**DIRECTIONS FOR THIS TASK**: The records below are to be output exactly, except for their pictures.

**AVAILABLE RECORDS**:

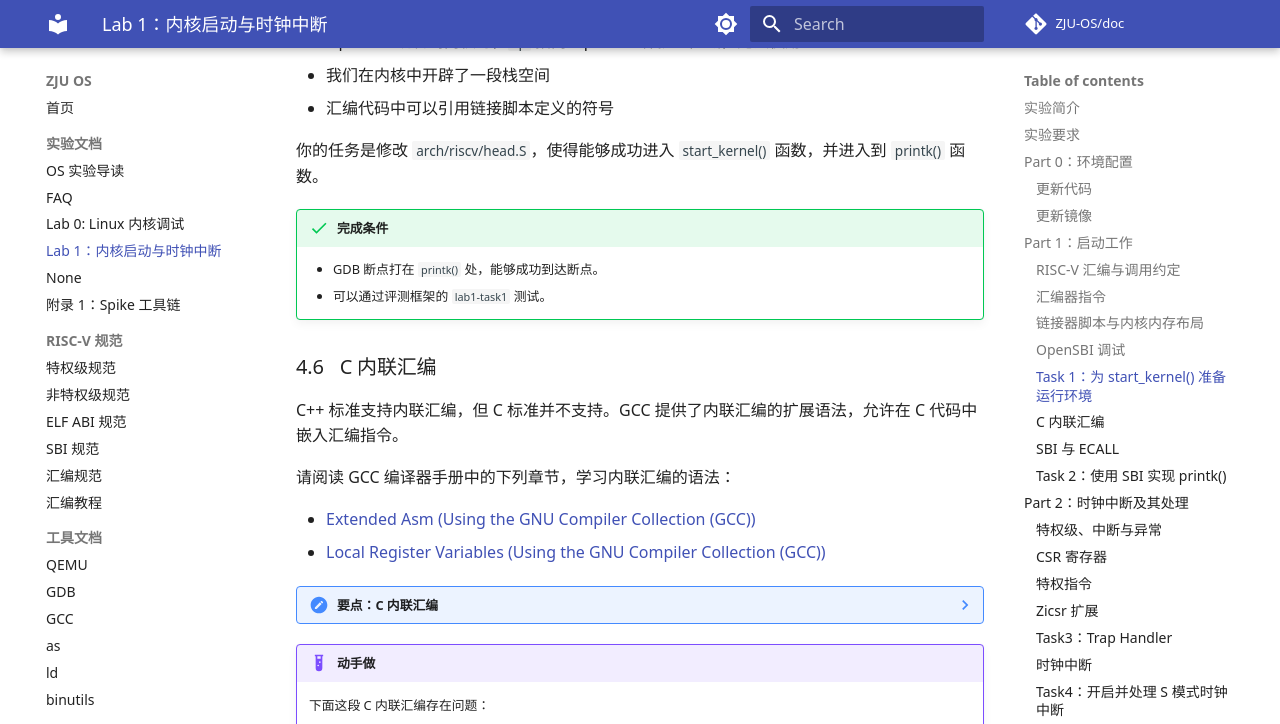
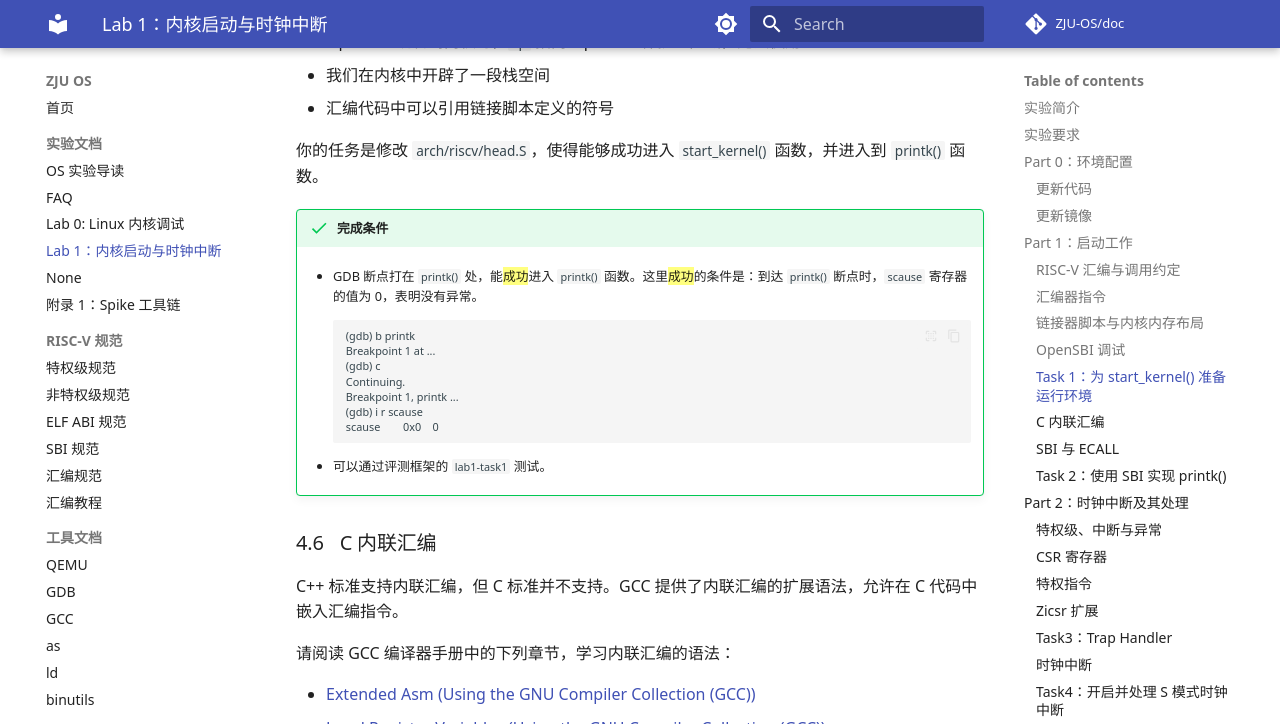
Before and after one commit to hharryz/zju-os-doc, an MkDocs documentation site: the page built from docs/lab1.md, in a window 1280 px wide and 900 px high, scrolled down 8451 px, cut to the strip 0-724 px from the top of the window. Built offline with MkDocs 1.6.1 and Material for MkDocs 9.7.7, drawn with Linux system fonts in a browser that asks for light colours; comment, search, counter and statistics services are not loaded; some of the changed text lies outside the part shown.

Commit message:
lab1: minor fix

````diff
--- a/docs/lab1.md
+++ b/docs/lab1.md
@@ -578,7 +578,18 @@ Domain0 Region07            : 0x0000000000000000-0xffffffffffffffff M: () S/U: (
 
 !!! success "完成条件"
 
-    - GDB 断点打在 `printk()` 处，能够成功到达断点。
+    - GDB 断点打在 `printk()` 处，能{==成功==}进入 `printk()` 函数。这里{==成功==}的条件是：到达 `printk()` 断点时，`scause` 寄存器的值为 0，表明没有异常。
+
+        ```text
+        (gdb) b printk
+        Breakpoint 1 at ...
+        (gdb) c
+        Continuing.
+        Breakpoint 1, printk ...
+        (gdb) i r scause
+        scause        0x0    0
+        ```
+
     - 可以通过评测框架的 `lab1-task1` 测试。
 
 ### C 内联汇编
@@ -1006,9 +1017,9 @@ sstatus sip sie stvec scause sepc stval
 
     断点打在内核第一条指令处，使用 QEMU Monitor 查看此时 CSR 寄存器的状态。解释**本节学习的**所有 M、S 模式 CSR 寄存器的值的含义。你会发现有些 S 模式寄存器没有在 QEMU 中展示，这并不是一个 Bug，请查看 [RISC-V sstatus register is missing in qemu console / gdb (#1260) · Issue · qemu-project/qemu](https://gitlab.com/qemu-project/qemu/-/issues/1260) 了解原因。
 
-    移除你在 `head.S` 中设置的 `sp`，进行调试。你发现 `start_kernel()` 进入后发生了什么异常？接下来会发生什么？
+    移除你 Task1 做的工作，进行调试。你发现进入 `start_kernel()` 后发生了什么异常？接下来程序会如何执行？为什么仍能到达 `printk()`？
 
-    （探究结束后记得把 `sp` 设置回来）
+    （探究结束后记得 Task1 的工作还原回去）
 
 ### 特权指令
 
@@ -1053,7 +1064,7 @@ sstatus sip sie stvec scause sepc stval
     - 将 `sstatus` 设置为合适的值，使能 S 模式中断
     - 将 `sip` 设置为合适的值，立刻触发一个软件中断
 
-- 在 `head.S` 中，将 `stvec` 指向 `_trap`
+- 在 `head.S` 中，写入合适的 CSR 寄存器，将中断处理程序设置为 `_trap`
 - 在 `entry.S` 中，补全 `_trap`
 
 请你思考以下问题，再补全 `_trap`：
````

**YOUR RESPONSE**:
Before and after one commit to hharryz/zju-os-doc, an MkDocs documentation site: the page built from docs/lab1.md, in a window 1280 px wide and 900 px high, scrolled down 8451 px, cut to the strip 0-724 px from the top of the window. Built offline with MkDocs 1.6.1 and Material for MkDocs 9.7.7, drawn with Linux system fonts in a browser that asks for light colours; comment, search, counter and statistics services are not loaded; some of the changed text lies outside the part shown.

Commit message:
lab1: minor fix

````diff
--- a/docs/lab1.md
+++ b/docs/lab1.md
@@ -578,7 +578,18 @@ Domain0 Region07            : 0x0000000000000000-0xffffffffffffffff M: () S/U: (
 
 !!! success "完成条件"
 
-    - GDB 断点打在 `printk()` 处，能够成功到达断点。
+    - GDB 断点打在 `printk()` 处，能{==成功==}进入 `printk()` 函数。这里{==成功==}的条件是：到达 `printk()` 断点时，`scause` 寄存器的值为 0，表明没有异常。
+
+        ```text
+        (gdb) b printk
+        Breakpoint 1 at ...
+        (gdb) c
+        Continuing.
+        Breakpoint 1, printk ...
+        (gdb) i r scause
+        scause        0x0    0
+        ```
+
     - 可以通过评测框架的 `lab1-task1` 测试。
 
 ### C 内联汇编
@@ -1006,9 +1017,9 @@ sstatus sip sie stvec scause sepc stval
 
     断点打在内核第一条指令处，使用 QEMU Monitor 查看此时 CSR 寄存器的状态。解释**本节学习的**所有 M、S 模式 CSR 寄存器的值的含义。你会发现有些 S 模式寄存器没有在 QEMU 中展示，这并不是一个 Bug，请查看 [RISC-V sstatus register is missing in qemu console / gdb (#1260) · Issue · qemu-project/qemu](https://gitlab.com/qemu-project/qemu/-/issues/1260) 了解原因。
 
-    移除你在 `head.S` 中设置的 `sp`，进行调试。你发现 `start_kernel()` 进入后发生了什么异常？接下来会发生什么？
+    移除你 Task1 做的工作，进行调试。你发现进入 `start_kernel()` 后发生了什么异常？接下来程序会如何执行？为什么仍能到达 `printk()`？
 
-    （探究结束后记得把 `sp` 设置回来）
+    （探究结束后记得 Task1 的工作还原回去）
 
 ### 特权指令
 
@@ -1053,7 +1064,7 @@ sstatus sip sie stvec scause sepc stval
     - 将 `sstatus` 设置为合适的值，使能 S 模式中断
     - 将 `sip` 设置为合适的值，立刻触发一个软件中断
 
-- 在 `head.S` 中，将 `stvec` 指向 `_trap`
+- 在 `head.S` 中，写入合适的 CSR 寄存器，将中断处理程序设置为 `_trap`
 - 在 `entry.S` 中，补全 `_trap`
 
 请你思考以下问题，再补全 `_trap`：
````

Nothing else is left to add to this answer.